Another big-spending budget short-changes Aboriginal and Torres Strait Islander health
The National Aboriginal Community Controlled Health Organisation (NACCHO) has already welcomed the previously announced four-year rolling funding agreement for the sector, but this is just a necessary adjustment to support the current arrangements. ‘Business as usual’ is not going to close the health gap.
NACCHO is tiring of singular announcements in Aboriginal health while the health gap fails to close. Structural reform is required and substantial funding investment. The last three big-spending budgets were the Government’s opportunity to address this. They have failed to act.
The CEO of NACCHO, Pat Turner said, “Although I am grateful to see the Puggy Hunter Memorial Scholarship Scheme and support for screening services, mental health policy partnerships and $2.4m for ACCHOs to help in responding to the East Coast floods, I am disappointed that the core funding for our services has remained much the same. I am also worried that the Budget has assumed that ACCHOs’ expenditure will contract significantly after COVID. This may be a significant flaw in their modelling.”

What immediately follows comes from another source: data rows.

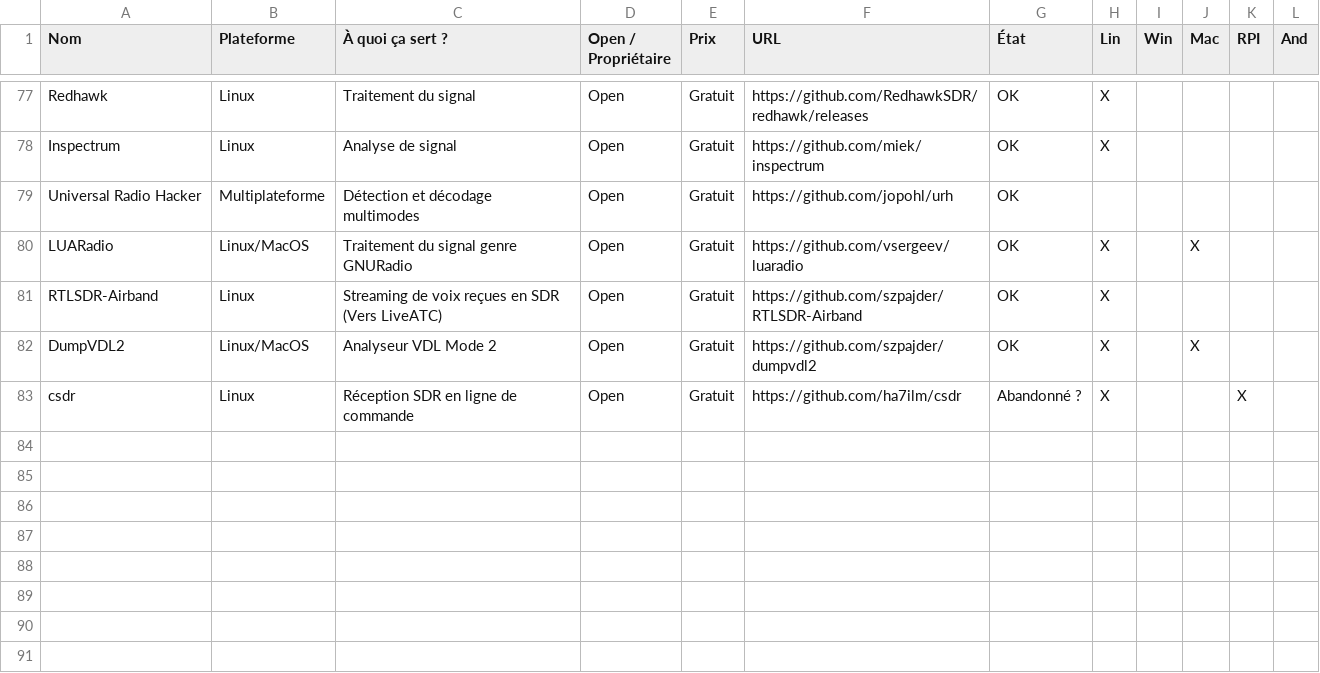
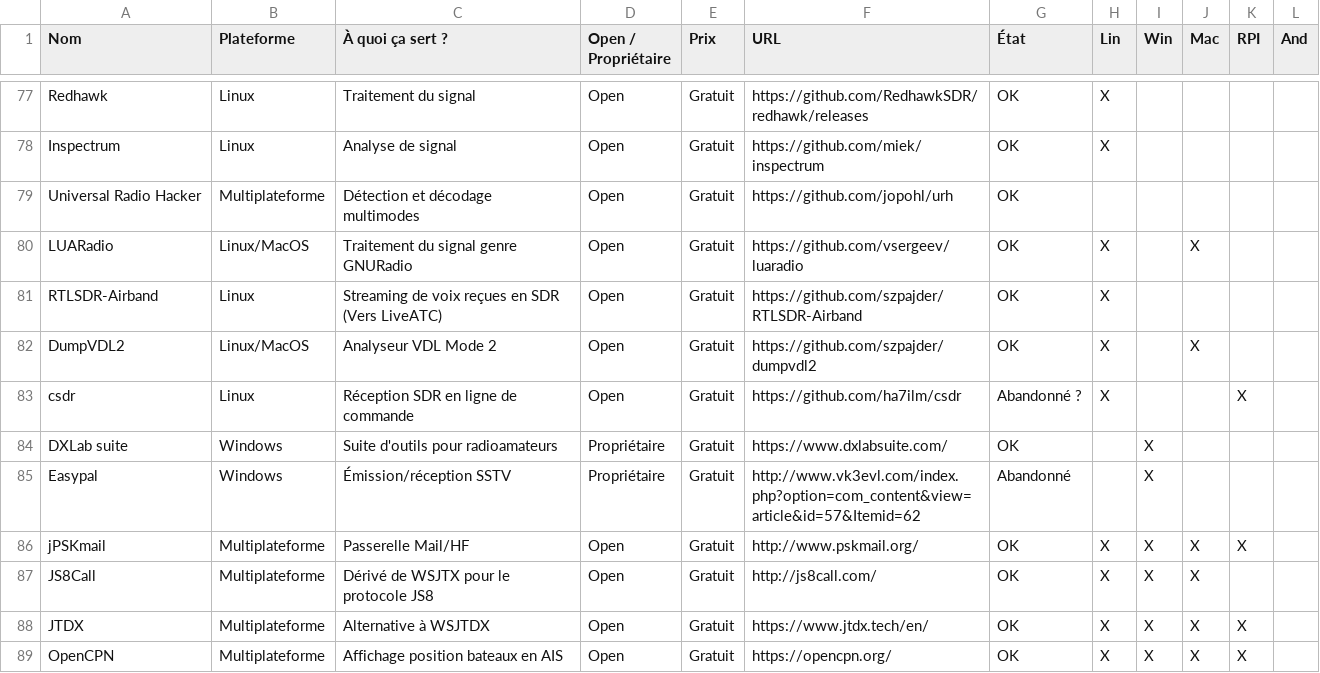
Before and after one commit to yrougy/LogicielsRadio, a CSV file: Logiciels Radio - Sheet1.csv, drawn as a sheet; only a part is shown, gaps mark what is left out; the diff covers the shown part only.

Commit message:
Ajout de logiciels Exclusion de la ligne de titre du fichier original de la liste de logiciels Correction de typo pour Welle.io (aerogus)

```diff
--- a/Logiciels Radio - Sheet1.csv
+++ b/Logiciels Radio - Sheet1.csv
@@ -86 +83,7 @@ DumpVDL2,Linux/MacOS,Analyseur VDL Mode 2,Open,Gratuit,https://github.com/szpajd
 csdr,Linux,Réception SDR en ligne de commande,Open,Gratuit,https://github.com/ha7ilm/csdr,Abandonné ?,X,,,X,
+DXLab suite,Windows,Suite d'outils pour radioamateurs,Propriétaire,Gratuit,https://www.dxlabsuite.com/,OK,,X,,,
+Easypal,Windows,Émission/réception SSTV,Propriétaire,Gratuit,http://www.vk3evl.com/index.php?option=com_content&view=article&id=57&Itemid=62,Abandonné,,X,,,
+jPSKmail,Multiplateforme,Passerelle Mail/HF,Open,Gratuit,http://www.pskmail.org/,OK,X,X,X,X,
+JS8Call,Multiplateforme,Dérivé de WSJTX pour le protocole JS8,Open,Gratuit,http://js8call.com/,OK,X,X,X,,
+JTDX,Multiplateforme,Alternative à WSJTDX,Open,Gratuit,https://www.jtdx.tech/en/,OK,X,X,X,X,
+OpenCPN,Multiplateforme,Affichage position bateaux en AIS,Open,Gratuit,https://opencpn.org/,OK,X,X,X,X,
```
Also changed, not shown: 5 added rows and 5 edited cells elsewhere in this file, 6 other files.
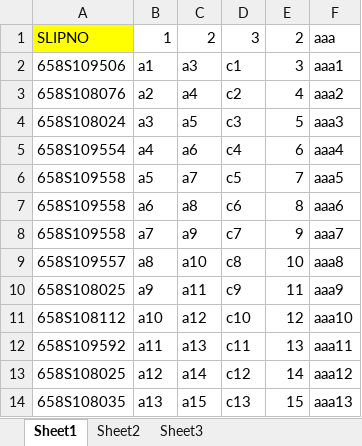
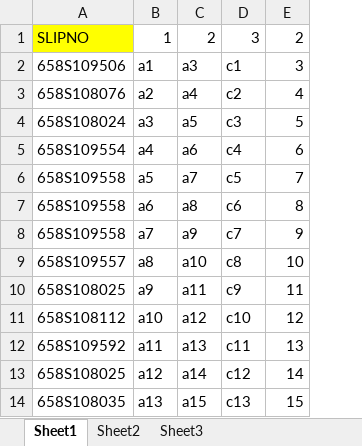
Before and after one commit to lxnam43th/QCtest, an Excel workbook: 123.xlsx, sheet Sheet1, drawn as a sheet; only a part is shown; values as stored, in another font and other column widths than the file's, no borders; the diff names each change by its address in the sheet, - before the commit and + after, or states it on an @@ line.

Commit message:
xoa vai dong

```diff
--- a/123.xlsx (sheet Sheet1)
+++ b/123.xlsx (sheet Sheet1)
-column F, rows 1-14: aaa | aaa1 | aaa2 | aaa3 | aaa4 | aaa5 | aaa6 | aaa7 | aaa8 | aaa9 | aaa10 | aaa11 | aaa12 | aaa13
```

In Cairns, the Chair of NACCHO, Donnella Mills said, “What we need is a substantial review of funding for Aboriginal and Torres Strait Islander health. In work we commissioned from Equity Economics it has been calculated – as conservatively as possible and using validated Government data – that the funding gap in Aboriginal health is $4.4 billion (= $5,042 per Aboriginal and Torres Strait Islander person). The Commonwealth’s share of this shortfall is $2.6 billion. Yet dangerous myths prevail that Aboriginal and Torres Strait Islander health is over-funded. How can we seriously expect as a nation to ever close the health gap if the funding gap is so large? We will continue to live lives 8-9 years shorter than other Australians.”
NACCHO serves well over 410,000 clients per year, delivering over 3.1 million episodes of care, of which 1 million are delivered in remote communities. Its clinics are favoured by Aboriginal and Torres Strait Islander people and are directly controlled by the communities they serve. They are more cost-effective than mainstream health services and represent an effective investment means for the Commonwealth. The model was developed in 1971 – which predates Medicare itself – and can no longer be considered an unproved model of care.
The government has had the opportunity to fix the funding gap in three big-spending budgets focused on stimulus measures. If it had done so, at the same time, it could have delivered financial stimulus to the 550 local economies in which our services are located.
CEO Pat Turner said, “As long as this $4.4 billion funding gap remains and as long as there are funding gaps elsewhere – in particular, in housing – we cannot expect the unconscionable health gap to close. This Budget is an opportunity lost. NACCHO calls upon the Government to close the funding gap for Aboriginal and Torres Strait Islander people.”